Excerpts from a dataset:
Segment Open
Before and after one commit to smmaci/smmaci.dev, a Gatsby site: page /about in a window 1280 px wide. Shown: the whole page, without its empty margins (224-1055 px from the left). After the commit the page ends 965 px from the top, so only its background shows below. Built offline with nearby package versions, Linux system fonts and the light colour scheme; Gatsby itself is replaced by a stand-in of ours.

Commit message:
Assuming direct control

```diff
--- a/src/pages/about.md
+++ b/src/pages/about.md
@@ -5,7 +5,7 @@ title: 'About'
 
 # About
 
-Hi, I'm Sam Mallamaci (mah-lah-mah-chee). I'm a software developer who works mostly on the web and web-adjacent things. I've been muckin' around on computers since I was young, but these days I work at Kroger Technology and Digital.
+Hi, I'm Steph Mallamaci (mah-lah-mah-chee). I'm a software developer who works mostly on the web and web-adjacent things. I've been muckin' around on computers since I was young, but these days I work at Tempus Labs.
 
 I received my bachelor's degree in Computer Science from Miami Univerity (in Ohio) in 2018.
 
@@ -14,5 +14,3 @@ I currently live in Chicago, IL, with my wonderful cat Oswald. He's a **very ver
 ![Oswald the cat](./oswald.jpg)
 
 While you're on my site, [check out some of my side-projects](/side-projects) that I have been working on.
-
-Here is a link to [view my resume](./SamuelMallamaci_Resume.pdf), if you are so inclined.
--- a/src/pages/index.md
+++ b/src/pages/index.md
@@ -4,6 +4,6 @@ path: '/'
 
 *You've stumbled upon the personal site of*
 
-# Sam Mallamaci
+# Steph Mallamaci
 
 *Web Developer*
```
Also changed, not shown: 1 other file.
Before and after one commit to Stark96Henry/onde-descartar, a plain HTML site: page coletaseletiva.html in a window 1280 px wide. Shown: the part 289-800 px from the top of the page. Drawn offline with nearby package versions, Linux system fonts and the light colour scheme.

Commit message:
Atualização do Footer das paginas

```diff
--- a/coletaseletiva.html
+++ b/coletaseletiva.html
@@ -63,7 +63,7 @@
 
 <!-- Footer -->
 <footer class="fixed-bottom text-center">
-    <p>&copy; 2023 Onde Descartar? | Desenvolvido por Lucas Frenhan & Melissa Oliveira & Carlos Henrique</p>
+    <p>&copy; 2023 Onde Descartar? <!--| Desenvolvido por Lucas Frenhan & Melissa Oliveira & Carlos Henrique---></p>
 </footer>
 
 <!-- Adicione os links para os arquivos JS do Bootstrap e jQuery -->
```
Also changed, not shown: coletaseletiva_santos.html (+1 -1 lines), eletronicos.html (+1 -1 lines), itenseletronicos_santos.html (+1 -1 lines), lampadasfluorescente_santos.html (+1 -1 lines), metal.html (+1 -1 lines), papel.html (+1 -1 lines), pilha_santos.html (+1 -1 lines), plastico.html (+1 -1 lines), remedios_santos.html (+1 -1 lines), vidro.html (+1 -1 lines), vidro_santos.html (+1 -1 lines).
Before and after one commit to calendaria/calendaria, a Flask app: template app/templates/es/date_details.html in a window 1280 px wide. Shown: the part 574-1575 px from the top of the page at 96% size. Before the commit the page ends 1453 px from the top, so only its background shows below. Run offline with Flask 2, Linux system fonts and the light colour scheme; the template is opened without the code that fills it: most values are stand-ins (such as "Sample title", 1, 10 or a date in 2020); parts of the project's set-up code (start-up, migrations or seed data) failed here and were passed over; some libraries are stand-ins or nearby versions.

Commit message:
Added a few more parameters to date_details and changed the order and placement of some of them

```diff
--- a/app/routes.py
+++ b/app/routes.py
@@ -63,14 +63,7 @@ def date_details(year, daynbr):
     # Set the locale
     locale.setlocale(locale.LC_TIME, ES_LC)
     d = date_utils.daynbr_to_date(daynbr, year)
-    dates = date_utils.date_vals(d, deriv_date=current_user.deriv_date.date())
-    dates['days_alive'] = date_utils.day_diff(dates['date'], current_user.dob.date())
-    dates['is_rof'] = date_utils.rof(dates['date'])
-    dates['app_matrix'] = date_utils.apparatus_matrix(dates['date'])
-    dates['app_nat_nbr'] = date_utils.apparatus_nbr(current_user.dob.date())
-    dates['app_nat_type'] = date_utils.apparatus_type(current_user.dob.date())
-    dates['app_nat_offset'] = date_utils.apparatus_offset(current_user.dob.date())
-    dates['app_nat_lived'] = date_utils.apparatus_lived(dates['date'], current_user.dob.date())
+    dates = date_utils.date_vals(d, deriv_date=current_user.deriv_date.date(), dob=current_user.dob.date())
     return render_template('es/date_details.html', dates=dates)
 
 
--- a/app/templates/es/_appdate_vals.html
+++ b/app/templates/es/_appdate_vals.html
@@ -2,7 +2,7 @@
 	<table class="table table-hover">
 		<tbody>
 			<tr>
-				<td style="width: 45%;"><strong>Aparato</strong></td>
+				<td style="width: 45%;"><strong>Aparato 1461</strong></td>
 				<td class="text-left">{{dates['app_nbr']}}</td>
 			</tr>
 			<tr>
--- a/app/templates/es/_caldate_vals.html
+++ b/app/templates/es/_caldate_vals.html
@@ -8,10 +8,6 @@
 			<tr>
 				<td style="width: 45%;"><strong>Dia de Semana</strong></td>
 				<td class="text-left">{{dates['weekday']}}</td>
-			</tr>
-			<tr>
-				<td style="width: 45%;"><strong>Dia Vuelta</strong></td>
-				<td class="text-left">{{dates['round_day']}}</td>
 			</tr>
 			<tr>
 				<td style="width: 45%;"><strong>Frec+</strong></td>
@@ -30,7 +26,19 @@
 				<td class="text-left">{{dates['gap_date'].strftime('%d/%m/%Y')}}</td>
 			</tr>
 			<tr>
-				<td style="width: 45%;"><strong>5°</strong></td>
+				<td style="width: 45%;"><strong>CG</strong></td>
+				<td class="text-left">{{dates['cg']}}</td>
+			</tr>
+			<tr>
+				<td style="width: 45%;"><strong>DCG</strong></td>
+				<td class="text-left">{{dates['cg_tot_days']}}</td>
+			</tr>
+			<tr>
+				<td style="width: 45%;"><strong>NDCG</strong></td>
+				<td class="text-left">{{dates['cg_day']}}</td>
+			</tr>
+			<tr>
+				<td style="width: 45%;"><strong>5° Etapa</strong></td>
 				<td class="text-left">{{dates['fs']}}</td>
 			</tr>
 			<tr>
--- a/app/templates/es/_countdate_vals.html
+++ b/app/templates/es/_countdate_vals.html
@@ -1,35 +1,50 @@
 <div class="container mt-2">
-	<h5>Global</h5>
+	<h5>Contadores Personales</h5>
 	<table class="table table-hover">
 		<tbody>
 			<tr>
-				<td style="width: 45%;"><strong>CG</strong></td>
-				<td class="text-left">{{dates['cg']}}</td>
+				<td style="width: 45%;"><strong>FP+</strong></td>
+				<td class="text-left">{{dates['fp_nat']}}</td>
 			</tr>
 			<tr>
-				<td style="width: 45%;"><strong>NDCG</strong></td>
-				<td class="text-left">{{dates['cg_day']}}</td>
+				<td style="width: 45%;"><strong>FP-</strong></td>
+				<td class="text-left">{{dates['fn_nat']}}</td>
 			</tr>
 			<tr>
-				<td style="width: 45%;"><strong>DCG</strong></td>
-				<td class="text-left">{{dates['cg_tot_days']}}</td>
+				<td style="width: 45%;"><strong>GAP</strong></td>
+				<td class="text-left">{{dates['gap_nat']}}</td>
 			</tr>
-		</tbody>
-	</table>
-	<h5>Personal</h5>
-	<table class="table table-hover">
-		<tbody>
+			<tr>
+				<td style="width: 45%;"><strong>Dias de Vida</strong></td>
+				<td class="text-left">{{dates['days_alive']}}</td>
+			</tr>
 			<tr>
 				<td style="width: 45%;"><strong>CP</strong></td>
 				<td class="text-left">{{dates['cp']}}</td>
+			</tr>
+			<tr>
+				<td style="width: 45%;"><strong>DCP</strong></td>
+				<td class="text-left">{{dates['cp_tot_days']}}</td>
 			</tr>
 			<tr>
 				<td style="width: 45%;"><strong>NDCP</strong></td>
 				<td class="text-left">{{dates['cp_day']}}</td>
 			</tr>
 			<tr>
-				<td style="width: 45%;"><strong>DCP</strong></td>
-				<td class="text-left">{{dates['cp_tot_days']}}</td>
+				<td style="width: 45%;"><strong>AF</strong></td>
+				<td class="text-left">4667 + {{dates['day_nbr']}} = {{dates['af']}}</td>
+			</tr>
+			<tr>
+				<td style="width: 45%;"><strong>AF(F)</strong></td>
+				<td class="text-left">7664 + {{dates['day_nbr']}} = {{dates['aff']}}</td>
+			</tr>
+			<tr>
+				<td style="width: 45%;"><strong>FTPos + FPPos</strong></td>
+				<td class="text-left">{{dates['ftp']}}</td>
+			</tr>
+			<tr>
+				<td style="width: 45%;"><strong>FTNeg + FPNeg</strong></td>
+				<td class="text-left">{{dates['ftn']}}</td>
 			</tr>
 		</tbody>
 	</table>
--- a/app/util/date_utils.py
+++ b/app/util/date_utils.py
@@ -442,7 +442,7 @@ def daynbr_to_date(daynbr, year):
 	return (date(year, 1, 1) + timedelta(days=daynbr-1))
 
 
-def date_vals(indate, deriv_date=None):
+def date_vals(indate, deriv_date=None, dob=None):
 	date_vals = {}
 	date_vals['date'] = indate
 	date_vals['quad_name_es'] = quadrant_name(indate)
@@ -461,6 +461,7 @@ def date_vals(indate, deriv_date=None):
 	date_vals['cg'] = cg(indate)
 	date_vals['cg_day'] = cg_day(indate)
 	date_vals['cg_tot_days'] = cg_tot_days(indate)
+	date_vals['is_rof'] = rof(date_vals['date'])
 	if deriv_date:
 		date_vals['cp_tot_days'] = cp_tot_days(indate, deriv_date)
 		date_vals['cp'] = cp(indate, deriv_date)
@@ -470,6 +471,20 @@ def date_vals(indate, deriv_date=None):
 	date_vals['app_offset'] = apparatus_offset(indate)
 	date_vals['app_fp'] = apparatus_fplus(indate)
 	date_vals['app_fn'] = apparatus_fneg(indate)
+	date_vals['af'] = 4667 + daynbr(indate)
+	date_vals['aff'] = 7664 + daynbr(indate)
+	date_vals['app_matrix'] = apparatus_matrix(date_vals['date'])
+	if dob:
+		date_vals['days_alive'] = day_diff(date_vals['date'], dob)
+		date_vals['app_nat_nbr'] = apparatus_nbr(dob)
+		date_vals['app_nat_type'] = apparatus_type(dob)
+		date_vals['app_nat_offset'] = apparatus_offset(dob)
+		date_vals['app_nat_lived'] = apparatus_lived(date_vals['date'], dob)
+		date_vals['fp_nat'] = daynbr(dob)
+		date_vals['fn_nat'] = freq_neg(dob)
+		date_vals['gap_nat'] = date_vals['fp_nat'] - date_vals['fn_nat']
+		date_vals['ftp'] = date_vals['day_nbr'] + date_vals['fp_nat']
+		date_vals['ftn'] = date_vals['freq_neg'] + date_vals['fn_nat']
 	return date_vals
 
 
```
Segment Closed
**WORK INSTRUCTIONS:** Note every line of the records that holds the word "daynbr", and copy it.

**EXERCISE SOLUTION:**
@@ -63,14 +63,7 @@ def date_details(year, daynbr):
     d = date_utils.daynbr_to_date(daynbr, year)
@@ -442,7 +442,7 @@ def daynbr_to_date(daynbr, year):
 	return (date(year, 1, 1) + timedelta(days=daynbr-1))
+	date_vals['af'] = 4667 + daynbr(indate)
+	date_vals['aff'] = 7664 + daynbr(indate)
+		date_vals['fp_nat'] = daynbr(dob)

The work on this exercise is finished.